**Work instruction**
Each entry is to be repeated word for word, and the images are to be dropped.

** Opening Entries provided block **

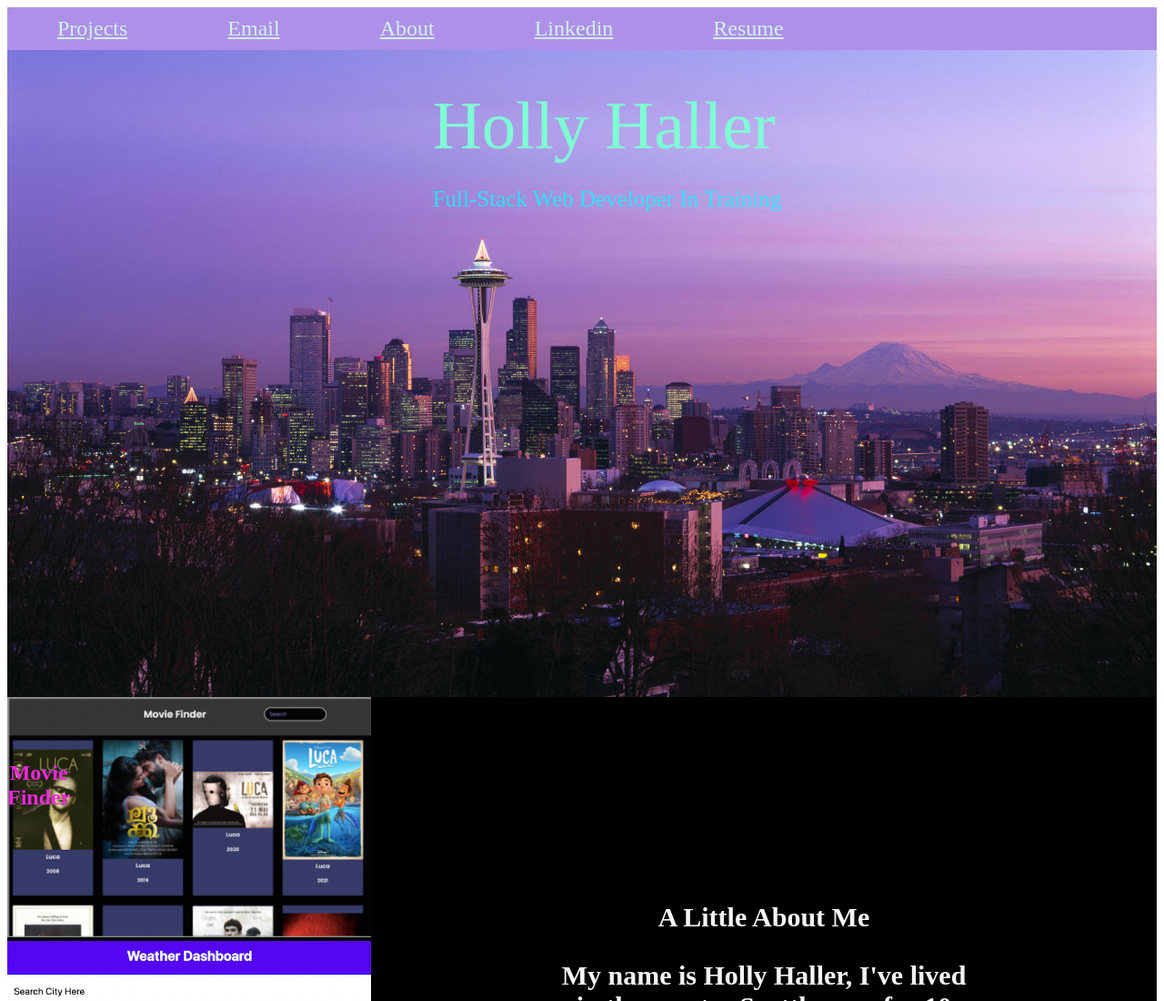
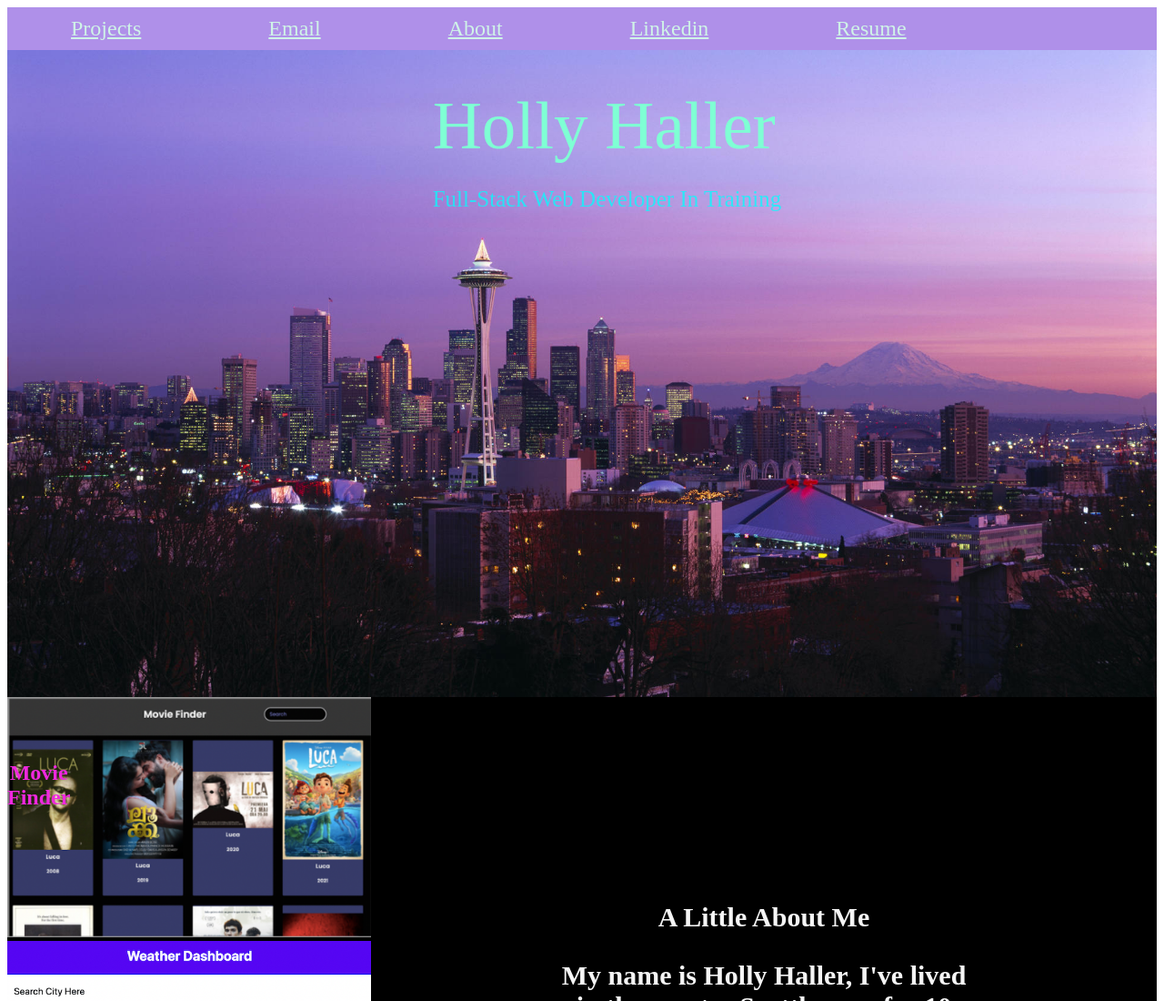
Before and after one commit to hallerhc/Holly-Haller-Portfolio, a plain HTML site: page index.html in a window 1280 px wide. Shown: the top 1100 px of the page at 91% size. Drawn offline with Linux system fonts and the light colour scheme.

Commit message:
Update style.css

```diff
--- a/style.css
+++ b/style.css
@@ -10,7 +10,7 @@
     float: left;
     color: rgb(207, 243, 231);
     text-align: center;
-    padding: 10px 55px;
+    padding: 10px 70px;
     font-size: 24px;
     font-family: serif;
 }
```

** Closing Entries provided block **

**Task answer**
Before and after one commit to hallerhc/Holly-Haller-Portfolio, a plain HTML site: page index.html in a window 1280 px wide. Shown: the top 1100 px of the page at 91% size. Drawn offline with Linux system fonts and the light colour scheme.

Commit message:
Update style.css

```diff
--- a/style.css
+++ b/style.css
@@ -10,7 +10,7 @@
     float: left;
     color: rgb(207, 243, 231);
     text-align: center;
-    padding: 10px 55px;
+    padding: 10px 70px;
     font-size: 24px;
     font-family: serif;
 }
```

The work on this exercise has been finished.